“The greatest battles we fight are the ones within us.”
Recently, I attended a Global Leadership Summit, where I heard Erwin McManus, cancer survivor and author of a recent book, “The Last Arrow,” utter these words. In a powerful, emotional testament of survival (from many challenges, not just medical ones), he repeatedly spoke of the demons we must confront, which threaten to remove joy and peace from our life. In speaking to the role of faith, he proclaimed that “faith doesn’t make life easier. It makes you stronger.”
In the days that followed, I found myself reflecting on his message. As someone who literally, not just figuratively, “feels the weight on my chest”, I can easily find myself bemoaning internal challenges that come even when so much good surrounds me. All of this has led me to consider ten primary spiritual challenges that I believe we all must confront, which I include below.
- I must come to grips with the inevitability of my own death, and the possibility of an early one, and not let fear of either restrict missionary work on all fronts. As McManus noted, when “you’re afraid of death, you’re afraid of rejection, uncertainty. You’re paralyzed with fear.”
- There is no guarantee that my efforts will be rewarded, no matter how fervent or steadfast. Yet I must find the resolve to continue the mission with the understanding that my role, and the mission itself, could end tomorrow.
- I must let go of what failures or death would do to compromise the mission, and other’s perception of it, realizing that this is God’s domain. All that I can control is what my free will allows.
- I need to let go of concerns of embarrassment or disappointment at the thought or reality of missionary failure even when good efforts are being taken. Again, this is God’s domain. He is responsible for what goes wrong if my good efforts seem to go in vain.
- My pain and struggles provide amazing opportunities to increase my empathy for people in all situations, whether that be of physical infirmity, constant uncertainty, unremitting anxiety, or repeated failure and rejection.
- I must plan for the future, be aware of the past, but put my heart in today. Anything else but embracing and engaging in present opportunities can be both overwhelming and unproductive. As McManus noted, “you don’t get this day again.”
- I must constantly look for ways in which the God that created the complexity of the cosmos and human body is not only present throughout His creations, but also present with me. I need to not only see God in the sunrise and the synapses, but also in the midst of my circumstances and my strife. Believing that I am valued by Him even when horrible atrocities towards others challenge this notion remains a constant pursuit.
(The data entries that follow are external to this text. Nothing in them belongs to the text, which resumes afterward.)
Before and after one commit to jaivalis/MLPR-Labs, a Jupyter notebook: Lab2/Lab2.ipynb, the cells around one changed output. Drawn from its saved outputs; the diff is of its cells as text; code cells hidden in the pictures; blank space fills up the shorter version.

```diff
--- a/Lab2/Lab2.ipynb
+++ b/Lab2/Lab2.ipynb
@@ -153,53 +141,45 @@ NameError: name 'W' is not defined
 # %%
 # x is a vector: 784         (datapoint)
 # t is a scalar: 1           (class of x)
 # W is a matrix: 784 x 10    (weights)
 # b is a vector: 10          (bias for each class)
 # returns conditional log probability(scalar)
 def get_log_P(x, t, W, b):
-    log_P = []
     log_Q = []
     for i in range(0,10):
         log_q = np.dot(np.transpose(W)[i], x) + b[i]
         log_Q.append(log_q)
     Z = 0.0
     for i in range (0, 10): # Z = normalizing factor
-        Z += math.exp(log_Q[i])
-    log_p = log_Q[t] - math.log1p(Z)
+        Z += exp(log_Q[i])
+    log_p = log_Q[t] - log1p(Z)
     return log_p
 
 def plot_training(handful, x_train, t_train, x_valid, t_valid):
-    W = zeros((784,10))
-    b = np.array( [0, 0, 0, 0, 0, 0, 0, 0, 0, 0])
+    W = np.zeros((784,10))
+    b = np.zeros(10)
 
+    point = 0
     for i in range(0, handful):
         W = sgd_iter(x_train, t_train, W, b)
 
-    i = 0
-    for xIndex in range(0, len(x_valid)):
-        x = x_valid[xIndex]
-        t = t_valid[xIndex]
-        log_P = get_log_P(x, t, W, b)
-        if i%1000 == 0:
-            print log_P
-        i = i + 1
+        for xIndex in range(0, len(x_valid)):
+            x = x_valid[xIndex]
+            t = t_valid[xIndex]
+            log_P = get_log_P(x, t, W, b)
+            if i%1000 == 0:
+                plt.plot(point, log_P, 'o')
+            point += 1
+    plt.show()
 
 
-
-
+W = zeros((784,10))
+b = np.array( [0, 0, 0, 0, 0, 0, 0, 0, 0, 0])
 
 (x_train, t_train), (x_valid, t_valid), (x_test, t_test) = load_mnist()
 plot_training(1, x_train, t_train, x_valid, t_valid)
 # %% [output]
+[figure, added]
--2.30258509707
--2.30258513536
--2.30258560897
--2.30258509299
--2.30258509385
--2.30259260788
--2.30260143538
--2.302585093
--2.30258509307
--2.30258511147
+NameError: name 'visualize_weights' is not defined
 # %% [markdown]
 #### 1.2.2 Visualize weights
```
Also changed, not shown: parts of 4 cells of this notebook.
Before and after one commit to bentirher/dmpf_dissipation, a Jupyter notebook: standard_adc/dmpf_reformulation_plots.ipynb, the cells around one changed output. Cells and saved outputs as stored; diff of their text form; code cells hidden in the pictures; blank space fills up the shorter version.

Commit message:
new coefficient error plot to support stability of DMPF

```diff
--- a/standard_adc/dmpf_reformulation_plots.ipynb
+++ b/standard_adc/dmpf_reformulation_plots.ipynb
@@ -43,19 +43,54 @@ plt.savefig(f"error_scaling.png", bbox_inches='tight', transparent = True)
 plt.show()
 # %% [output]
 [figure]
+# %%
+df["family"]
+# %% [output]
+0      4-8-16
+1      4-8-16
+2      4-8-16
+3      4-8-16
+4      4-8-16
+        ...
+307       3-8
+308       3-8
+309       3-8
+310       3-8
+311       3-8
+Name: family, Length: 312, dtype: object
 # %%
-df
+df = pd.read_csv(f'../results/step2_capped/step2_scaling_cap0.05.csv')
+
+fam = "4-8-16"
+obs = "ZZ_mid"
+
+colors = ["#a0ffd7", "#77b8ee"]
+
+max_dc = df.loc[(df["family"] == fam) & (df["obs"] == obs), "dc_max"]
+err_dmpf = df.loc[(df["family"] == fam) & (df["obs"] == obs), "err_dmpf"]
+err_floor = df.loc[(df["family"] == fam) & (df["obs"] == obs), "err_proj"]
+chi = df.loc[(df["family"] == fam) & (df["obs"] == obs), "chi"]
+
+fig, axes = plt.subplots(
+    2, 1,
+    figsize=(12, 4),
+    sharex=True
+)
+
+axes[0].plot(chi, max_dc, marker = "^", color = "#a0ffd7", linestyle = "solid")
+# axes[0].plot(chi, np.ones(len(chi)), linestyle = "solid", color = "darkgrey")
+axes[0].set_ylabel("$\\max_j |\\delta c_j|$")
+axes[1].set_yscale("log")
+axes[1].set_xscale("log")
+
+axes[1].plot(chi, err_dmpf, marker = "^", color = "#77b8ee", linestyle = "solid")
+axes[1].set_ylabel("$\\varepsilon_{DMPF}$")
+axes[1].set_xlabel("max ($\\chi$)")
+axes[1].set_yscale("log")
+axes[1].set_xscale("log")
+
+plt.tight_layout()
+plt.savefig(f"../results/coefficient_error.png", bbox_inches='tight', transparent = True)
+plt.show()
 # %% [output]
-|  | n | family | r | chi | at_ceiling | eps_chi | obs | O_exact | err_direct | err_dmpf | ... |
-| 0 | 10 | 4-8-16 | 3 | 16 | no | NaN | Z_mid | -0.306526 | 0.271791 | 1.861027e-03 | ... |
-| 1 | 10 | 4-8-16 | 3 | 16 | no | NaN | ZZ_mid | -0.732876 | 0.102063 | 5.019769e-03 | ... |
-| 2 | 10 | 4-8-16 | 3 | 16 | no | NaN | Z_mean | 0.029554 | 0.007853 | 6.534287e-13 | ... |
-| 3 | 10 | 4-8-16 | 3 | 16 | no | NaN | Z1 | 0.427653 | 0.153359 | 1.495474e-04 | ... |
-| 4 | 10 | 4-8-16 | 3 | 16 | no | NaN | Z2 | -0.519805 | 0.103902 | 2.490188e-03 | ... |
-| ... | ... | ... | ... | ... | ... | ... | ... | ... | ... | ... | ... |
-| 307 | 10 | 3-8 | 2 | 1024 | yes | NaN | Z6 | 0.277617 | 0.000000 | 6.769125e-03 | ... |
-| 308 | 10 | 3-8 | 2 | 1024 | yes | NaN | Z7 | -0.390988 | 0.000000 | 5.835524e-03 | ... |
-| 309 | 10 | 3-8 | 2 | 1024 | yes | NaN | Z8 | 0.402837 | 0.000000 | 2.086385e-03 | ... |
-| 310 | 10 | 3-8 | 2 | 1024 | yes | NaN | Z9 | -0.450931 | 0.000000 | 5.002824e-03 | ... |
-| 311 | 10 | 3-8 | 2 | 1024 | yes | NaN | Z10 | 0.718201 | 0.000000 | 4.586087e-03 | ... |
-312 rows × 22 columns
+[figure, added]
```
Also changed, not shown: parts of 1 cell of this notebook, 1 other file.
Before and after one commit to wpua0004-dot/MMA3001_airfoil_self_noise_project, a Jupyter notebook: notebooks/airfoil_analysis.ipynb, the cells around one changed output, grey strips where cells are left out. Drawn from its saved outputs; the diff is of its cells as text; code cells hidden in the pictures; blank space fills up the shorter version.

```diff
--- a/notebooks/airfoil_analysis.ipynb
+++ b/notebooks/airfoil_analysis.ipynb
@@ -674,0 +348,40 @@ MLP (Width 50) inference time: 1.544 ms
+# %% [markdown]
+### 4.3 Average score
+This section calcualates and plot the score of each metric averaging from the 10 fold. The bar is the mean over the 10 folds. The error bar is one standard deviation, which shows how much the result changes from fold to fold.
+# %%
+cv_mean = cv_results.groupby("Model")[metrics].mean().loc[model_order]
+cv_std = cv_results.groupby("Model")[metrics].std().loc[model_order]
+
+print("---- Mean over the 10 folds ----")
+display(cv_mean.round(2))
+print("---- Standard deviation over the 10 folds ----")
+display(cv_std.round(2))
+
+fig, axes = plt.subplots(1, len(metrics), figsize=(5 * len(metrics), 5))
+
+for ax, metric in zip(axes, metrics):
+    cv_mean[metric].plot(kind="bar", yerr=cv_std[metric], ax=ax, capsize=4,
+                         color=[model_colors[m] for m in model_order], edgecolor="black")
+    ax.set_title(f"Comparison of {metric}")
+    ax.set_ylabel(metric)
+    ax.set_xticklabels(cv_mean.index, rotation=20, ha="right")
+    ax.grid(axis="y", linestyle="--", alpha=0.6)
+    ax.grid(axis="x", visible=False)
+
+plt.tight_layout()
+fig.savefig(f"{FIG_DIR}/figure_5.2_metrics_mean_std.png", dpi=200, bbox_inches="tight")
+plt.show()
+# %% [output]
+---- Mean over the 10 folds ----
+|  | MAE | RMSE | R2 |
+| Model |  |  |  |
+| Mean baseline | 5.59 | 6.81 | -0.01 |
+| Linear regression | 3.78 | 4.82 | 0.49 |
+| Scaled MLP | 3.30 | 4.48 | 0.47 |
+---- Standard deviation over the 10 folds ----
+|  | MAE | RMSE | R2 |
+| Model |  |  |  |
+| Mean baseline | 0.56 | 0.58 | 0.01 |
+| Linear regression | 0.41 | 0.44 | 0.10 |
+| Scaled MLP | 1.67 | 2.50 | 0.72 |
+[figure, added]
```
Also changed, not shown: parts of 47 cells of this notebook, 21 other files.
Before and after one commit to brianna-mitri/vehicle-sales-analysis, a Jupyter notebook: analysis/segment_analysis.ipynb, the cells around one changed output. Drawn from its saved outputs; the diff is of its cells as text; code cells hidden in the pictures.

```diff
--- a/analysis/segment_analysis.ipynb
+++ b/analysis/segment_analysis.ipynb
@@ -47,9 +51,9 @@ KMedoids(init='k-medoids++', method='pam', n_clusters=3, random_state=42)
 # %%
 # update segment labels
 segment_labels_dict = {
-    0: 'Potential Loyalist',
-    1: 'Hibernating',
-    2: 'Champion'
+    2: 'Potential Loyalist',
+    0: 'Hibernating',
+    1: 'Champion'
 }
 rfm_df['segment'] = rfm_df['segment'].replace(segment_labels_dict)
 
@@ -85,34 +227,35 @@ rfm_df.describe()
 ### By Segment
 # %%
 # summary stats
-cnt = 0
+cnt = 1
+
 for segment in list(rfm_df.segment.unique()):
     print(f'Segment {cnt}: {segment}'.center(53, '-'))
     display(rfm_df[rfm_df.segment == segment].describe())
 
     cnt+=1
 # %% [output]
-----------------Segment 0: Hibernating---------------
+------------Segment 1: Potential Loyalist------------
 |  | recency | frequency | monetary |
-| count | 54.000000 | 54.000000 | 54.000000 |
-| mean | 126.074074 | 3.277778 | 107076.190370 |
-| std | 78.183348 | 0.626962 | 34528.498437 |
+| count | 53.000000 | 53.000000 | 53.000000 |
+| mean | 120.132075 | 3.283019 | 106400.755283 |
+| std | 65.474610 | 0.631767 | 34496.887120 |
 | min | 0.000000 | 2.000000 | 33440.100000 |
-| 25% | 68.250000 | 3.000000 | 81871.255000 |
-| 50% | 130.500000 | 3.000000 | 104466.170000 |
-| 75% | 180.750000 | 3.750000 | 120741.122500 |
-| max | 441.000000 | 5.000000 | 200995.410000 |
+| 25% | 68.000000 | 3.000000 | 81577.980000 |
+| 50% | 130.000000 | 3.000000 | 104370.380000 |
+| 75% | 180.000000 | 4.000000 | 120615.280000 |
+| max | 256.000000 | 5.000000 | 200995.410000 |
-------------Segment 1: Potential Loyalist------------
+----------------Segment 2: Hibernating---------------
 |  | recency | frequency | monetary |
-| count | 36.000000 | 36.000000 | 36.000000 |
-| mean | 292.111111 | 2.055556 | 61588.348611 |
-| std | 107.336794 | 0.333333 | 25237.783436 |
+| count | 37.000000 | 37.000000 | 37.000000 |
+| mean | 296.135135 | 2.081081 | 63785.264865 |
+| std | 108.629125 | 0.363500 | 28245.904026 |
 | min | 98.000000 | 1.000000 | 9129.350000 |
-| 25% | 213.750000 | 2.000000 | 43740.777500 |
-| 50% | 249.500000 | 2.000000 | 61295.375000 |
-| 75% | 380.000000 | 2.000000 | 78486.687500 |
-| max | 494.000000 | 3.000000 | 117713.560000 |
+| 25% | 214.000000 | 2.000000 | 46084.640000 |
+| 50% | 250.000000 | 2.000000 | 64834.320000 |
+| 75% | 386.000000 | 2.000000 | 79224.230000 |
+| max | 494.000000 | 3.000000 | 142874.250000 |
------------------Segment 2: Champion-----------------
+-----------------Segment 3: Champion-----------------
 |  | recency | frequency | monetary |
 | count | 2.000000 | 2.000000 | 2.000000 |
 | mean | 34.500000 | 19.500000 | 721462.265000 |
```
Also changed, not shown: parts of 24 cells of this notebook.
- Harnessing joy in all that I do only becomes more necessary as my life becomes busier. Not allowing anxiety and freneticism to remove constant opportunities for joy and meaning is critical for me in finding contentment in an otherwise busy life.
- I must die to myself so that what rises up is infinitely better than could be imagined. But in dying to self, I must strive to recognize the difference between what I can’t let go because of my pride and what God is calling me toward.
- Ultimately, as Pierre Teilhard de Chardin once said, I must remember that “I am not a human being having a spiritual experience, but rather a spiritual being having a human experience.” And in doing so, I hope that my life will reflect who I am.
I often find myself afraid of death and failure in my daily life. I know that no matter how hard I work, or who or how much I know, I am not guaranteed anything in this world. I know that pursuing your mission for me does not mean I am actually on the right course, and it does not spare me from my fears and embarrassment. But I know in my pain and my struggles, I not only can see You, but I can also see the faces and hear the voices of those who struggle around me. And although I do not desire the same struggles, I recognize that often in being lost in myself, I am lost for those who most need me. Therefore, I plead that you free me from the bonds of my own pride, and help me see how the moments of my day provide more than I need, and provide direction of where I should go. In doing so, I hope to see Your face looking back at me. And I hope to find joy even when I least expect, and when I am in despair. In dying to myself, I desire to rise in You. There, in the middle of a crowded street or an empty forest, it is a oneness with all, a perpetual union, that I hope will bring me home to the spiritual being that I know to be. Amen.